Virgin founder Richard Branson believes that offices will eventually be a thing of the past. The notorious multi-disciplinary visionary may indeed have his finger on the remote worker pulse, as telecommuting increased 80% between 2005 and 2012.
And while remote working is a positive development in many ways – resulting in greater productivity and job satisfaction for employees, as well as reduced costs across many variables for employers – it can be a challenge to get telecommuters on board with wellness. But we’ve got a few tricks up our sleeve that’ll ensure your out-of-sight employees adopt a wellness state of mind:
1. Make it flexible

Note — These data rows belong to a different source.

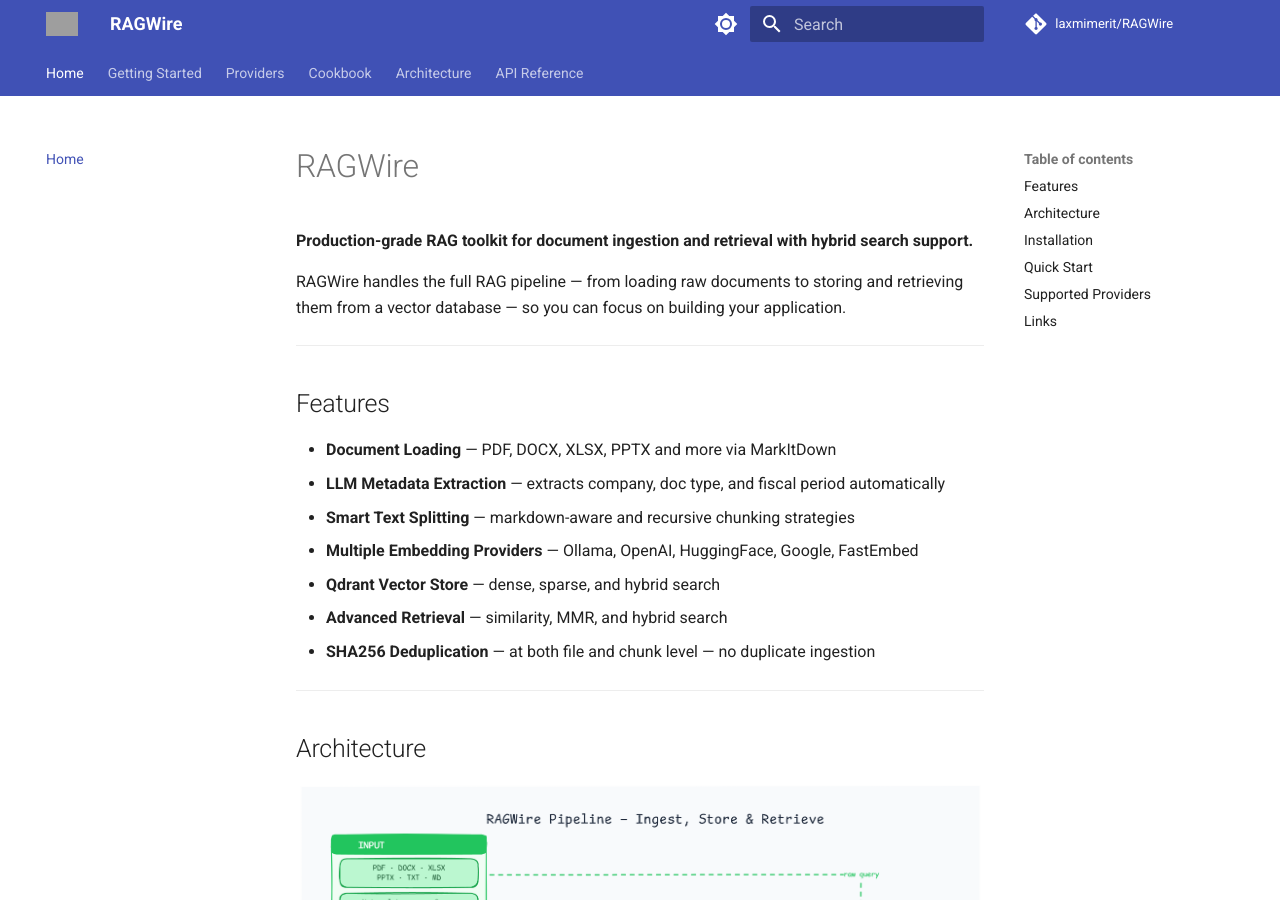
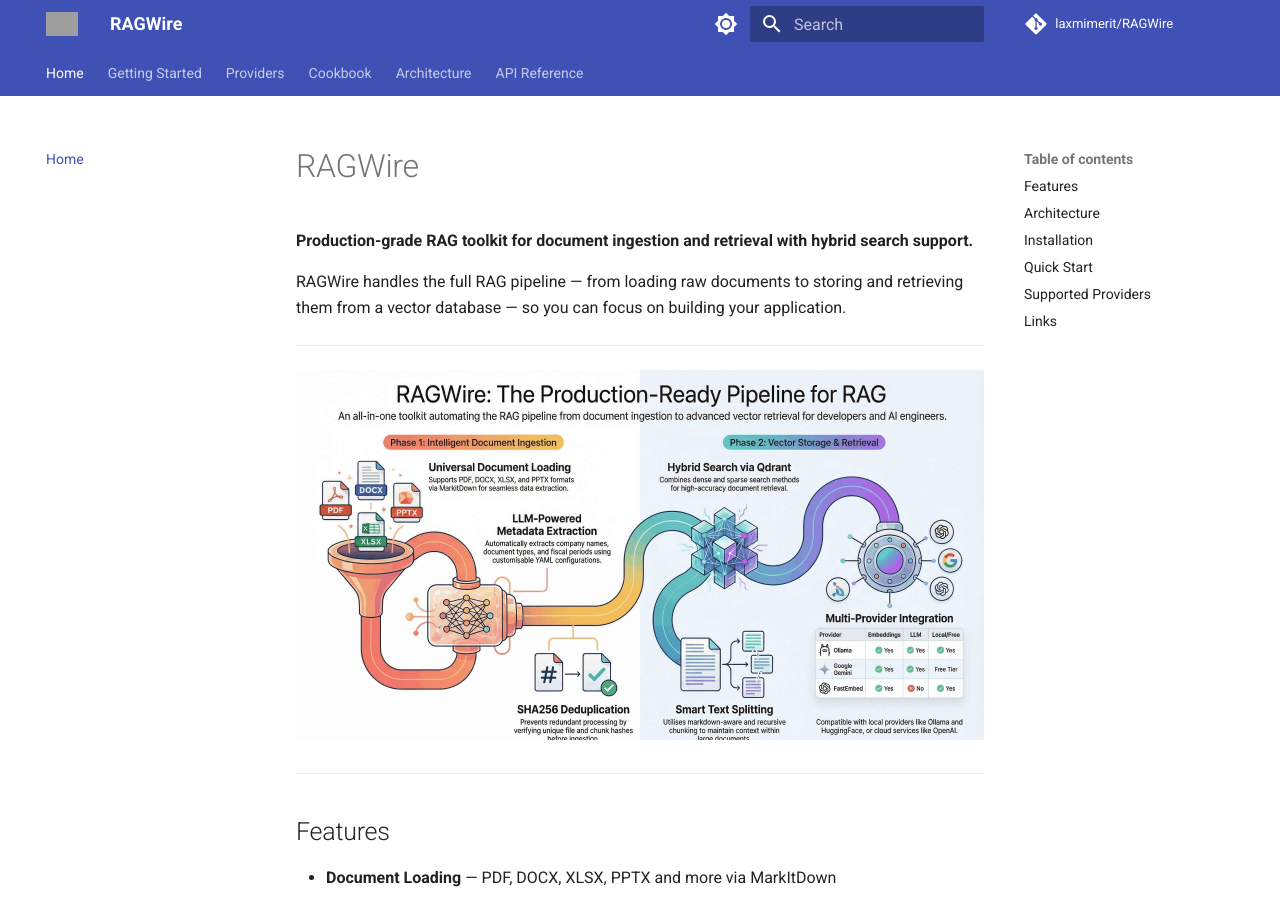
Before and after one commit to laxmimerit/RAGWire, an MkDocs documentation site: the page built from docs/index.md, in a window 1280 px wide and 900 px high. Built offline with MkDocs 1.6.1 and Material for MkDocs 9.7.7, drawn with Linux system fonts in a browser that asks for light colours; comment, search, counter and statistics services are not loaded; grey boxes are pictures that could not be loaded.

Commit message:
added ragwire design in docs

```diff
--- a/docs/index.md
+++ b/docs/index.md
@@ -3,6 +3,10 @@
 **Production-grade RAG toolkit for document ingestion and retrieval with hybrid search support.**
 
 RAGWire handles the full RAG pipeline — from loading raw documents to storing and retrieving them from a vector database — so you can focus on building your application.
+
+---
+
+![RAGWire High-Level Overview](assets/ragwire_highlevel.jpg)
 
 ---
 
```
Also changed, not shown: docs/assets/ragwire_highlevel.jpg (added).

If a significant chunk of your workforce is remote, your wellness program has to reflect that. If you require biometric screenings, don’t just offer them on-site – allow remote workers to be screened at their doctor, a local clinic or even at home. If you provide on-site fitness classes, consider streaming them (check out services like UStream) so off-site employees can participate as well.
2. Anytime/anywhere activities

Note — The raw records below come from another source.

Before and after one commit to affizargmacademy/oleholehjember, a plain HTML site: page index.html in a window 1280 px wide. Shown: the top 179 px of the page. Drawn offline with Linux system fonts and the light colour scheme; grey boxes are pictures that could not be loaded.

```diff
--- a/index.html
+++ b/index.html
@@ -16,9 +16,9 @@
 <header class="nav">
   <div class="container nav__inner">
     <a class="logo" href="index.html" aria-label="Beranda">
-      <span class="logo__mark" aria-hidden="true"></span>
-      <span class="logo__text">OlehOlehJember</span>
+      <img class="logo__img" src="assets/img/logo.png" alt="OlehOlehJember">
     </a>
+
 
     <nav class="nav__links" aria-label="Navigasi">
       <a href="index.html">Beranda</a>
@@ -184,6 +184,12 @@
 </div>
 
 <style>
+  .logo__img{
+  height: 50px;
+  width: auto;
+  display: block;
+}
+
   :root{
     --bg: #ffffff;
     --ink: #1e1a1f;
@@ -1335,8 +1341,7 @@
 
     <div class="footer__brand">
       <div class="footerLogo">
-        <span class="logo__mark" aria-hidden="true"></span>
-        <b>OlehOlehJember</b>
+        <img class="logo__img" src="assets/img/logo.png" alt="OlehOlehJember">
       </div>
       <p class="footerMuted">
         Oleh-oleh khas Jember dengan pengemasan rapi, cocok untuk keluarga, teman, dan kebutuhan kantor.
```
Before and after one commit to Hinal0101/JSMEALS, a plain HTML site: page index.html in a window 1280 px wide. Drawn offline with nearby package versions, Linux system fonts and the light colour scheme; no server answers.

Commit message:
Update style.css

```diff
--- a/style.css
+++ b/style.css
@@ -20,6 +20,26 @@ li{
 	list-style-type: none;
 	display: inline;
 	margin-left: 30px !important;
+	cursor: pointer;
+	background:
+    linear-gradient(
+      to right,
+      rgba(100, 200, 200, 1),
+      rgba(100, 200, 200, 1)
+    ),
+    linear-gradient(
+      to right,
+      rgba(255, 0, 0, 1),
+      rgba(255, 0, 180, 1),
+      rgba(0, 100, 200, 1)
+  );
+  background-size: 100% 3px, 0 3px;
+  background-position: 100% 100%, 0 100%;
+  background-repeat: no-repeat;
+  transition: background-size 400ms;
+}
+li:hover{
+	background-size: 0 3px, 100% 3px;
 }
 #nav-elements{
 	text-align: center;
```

Be sure there are aspects of the program that are accessible to all employees – like online health improvement programs and telephonic coaching. And consider providing equipment – such as activity trackers – to all employees, then tie rewards to associated outcomes (like 10,000 steps a day).
3. Remote workers cannot live on email alone
It’s tempting to just fling messages into the ether and hope they land where (and how) you want them. But keep in mind that remote workers are reliant on email more than office-based employees, so it’s easy for things to get lost in the shuffle. It’s also less personal, so embrace multiple channels with these folks. Home mailings, Skype calls just for telecommuters, IM, social media and the good old phone should all be worked into your communication strategy as well.
4. Watch your words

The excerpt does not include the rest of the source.